Today I had the great pleasure to install four programs that I wrote as an intern last summer. The exhibit itself is set to open in the Anderson Abruzzo International Balloon Museum on August 1. I am very excited! I plan to take pictures in place once it opens. Here's a screen-capture montage of the videos in action:
The beautiful art was done by a fellow student, Eli Menchaca. Eli found a beautiful animation of a coffee bean morphing its way from bean to mug while teaching about coffee production. That lead us to create a similar idea where the user is following the path of a different object in each program - A drop of precipitation, a photon from the sun, a satellite, and a storm cloud.
The programs are VERY animation intensive. As the user drags an object along a path, almost everything on the screen changes dynamically. Because of this, I needed a very robust animation platform. I might have used Flash if I didn't hate it so much and it didn't cost so much money. Instead, I used WPF. While it is limited to Windows computers, that's not a problem when you get to help pick the machines.
The animation timelines were almost all made to be scrubbable, which you can see in action in the video. I did a lot of fancy tricks with WPF data binding in order to make everything synchronize to the motion of the "character" along its path. I used starting and ending points to create a very long array of points along that path geometry, and the location of the character was converted to a percentage. I had a lot of issues with the scrubbable animations and memory leaks, but eventually I got them under control.
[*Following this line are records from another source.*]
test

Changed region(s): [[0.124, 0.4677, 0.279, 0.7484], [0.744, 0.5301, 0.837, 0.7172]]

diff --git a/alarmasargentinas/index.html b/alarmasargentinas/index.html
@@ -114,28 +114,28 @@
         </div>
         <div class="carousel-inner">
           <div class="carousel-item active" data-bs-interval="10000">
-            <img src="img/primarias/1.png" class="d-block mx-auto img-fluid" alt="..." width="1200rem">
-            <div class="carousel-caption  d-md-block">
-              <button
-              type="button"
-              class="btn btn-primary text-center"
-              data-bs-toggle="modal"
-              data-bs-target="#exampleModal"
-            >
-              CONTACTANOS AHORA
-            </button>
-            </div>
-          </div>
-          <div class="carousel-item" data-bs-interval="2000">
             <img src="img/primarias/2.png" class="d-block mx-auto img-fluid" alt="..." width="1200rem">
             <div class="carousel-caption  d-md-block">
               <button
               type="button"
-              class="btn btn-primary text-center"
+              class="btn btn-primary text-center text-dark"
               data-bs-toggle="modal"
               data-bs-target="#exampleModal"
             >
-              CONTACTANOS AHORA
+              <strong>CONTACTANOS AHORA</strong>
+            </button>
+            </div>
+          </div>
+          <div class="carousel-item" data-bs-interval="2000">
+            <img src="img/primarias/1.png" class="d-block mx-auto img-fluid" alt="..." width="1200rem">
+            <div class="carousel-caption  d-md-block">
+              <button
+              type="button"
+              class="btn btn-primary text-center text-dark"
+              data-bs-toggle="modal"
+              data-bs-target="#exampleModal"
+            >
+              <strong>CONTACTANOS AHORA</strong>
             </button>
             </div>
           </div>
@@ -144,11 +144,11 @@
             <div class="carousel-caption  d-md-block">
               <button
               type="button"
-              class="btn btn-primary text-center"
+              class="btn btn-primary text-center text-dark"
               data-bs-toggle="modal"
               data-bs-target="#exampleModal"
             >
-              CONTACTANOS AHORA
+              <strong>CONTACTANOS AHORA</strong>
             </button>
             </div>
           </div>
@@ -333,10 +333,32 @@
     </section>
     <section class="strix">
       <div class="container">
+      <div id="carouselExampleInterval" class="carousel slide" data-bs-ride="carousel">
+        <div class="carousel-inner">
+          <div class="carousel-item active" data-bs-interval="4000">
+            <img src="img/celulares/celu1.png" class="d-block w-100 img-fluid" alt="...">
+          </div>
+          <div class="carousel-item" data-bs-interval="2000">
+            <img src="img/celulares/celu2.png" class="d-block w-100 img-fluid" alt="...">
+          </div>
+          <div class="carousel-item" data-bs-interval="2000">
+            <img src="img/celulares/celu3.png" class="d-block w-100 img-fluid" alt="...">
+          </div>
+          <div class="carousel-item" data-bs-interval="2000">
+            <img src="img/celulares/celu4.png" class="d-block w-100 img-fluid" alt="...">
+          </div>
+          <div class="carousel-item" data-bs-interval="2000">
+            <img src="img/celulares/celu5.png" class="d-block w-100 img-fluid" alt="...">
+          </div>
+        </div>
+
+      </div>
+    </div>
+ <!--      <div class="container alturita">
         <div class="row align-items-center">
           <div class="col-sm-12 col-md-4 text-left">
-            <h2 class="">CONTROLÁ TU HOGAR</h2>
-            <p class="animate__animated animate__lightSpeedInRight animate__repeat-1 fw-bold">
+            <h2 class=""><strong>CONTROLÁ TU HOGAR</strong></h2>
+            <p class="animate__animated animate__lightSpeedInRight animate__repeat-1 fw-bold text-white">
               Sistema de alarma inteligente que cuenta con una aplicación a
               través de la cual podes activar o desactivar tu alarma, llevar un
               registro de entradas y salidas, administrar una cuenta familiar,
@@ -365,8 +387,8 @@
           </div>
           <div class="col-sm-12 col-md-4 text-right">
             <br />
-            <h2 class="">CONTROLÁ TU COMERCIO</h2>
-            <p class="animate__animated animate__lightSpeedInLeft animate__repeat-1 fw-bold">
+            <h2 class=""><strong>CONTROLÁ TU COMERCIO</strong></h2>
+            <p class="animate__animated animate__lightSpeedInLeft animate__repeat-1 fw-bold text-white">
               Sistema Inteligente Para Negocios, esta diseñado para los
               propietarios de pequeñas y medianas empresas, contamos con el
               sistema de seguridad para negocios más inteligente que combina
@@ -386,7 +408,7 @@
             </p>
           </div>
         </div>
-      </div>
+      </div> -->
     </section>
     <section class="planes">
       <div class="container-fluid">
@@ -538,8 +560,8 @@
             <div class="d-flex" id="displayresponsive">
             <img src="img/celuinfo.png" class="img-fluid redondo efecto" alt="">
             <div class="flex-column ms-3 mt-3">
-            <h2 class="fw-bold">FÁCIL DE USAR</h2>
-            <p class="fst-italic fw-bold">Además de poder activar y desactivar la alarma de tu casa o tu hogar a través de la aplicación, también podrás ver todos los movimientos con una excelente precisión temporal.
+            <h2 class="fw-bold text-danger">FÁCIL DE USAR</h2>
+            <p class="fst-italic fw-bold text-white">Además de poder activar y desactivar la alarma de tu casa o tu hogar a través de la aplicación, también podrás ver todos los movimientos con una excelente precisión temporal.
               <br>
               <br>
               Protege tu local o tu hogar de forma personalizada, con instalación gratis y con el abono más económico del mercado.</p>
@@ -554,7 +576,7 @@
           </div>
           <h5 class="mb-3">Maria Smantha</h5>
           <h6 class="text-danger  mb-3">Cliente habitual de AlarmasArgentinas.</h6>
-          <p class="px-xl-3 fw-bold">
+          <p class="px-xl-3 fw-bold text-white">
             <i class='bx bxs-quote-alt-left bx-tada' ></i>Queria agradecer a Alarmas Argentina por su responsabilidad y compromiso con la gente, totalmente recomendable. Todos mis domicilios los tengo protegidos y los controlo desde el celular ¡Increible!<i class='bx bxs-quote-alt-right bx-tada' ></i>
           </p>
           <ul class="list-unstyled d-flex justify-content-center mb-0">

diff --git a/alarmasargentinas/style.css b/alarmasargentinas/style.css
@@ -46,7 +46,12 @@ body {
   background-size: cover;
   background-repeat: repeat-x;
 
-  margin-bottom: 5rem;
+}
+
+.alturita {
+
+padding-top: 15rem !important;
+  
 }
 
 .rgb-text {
A side note: today I discovered that I can record screenshot videos using built-in Windows 10 features. Frankly there haven't been that many times I've been excited about Windows 10, but when I found this article, I literally yelled out "f*** yeah!" because I'm a geek. Then as usual, I used the glory that is Photoshop to edit the video.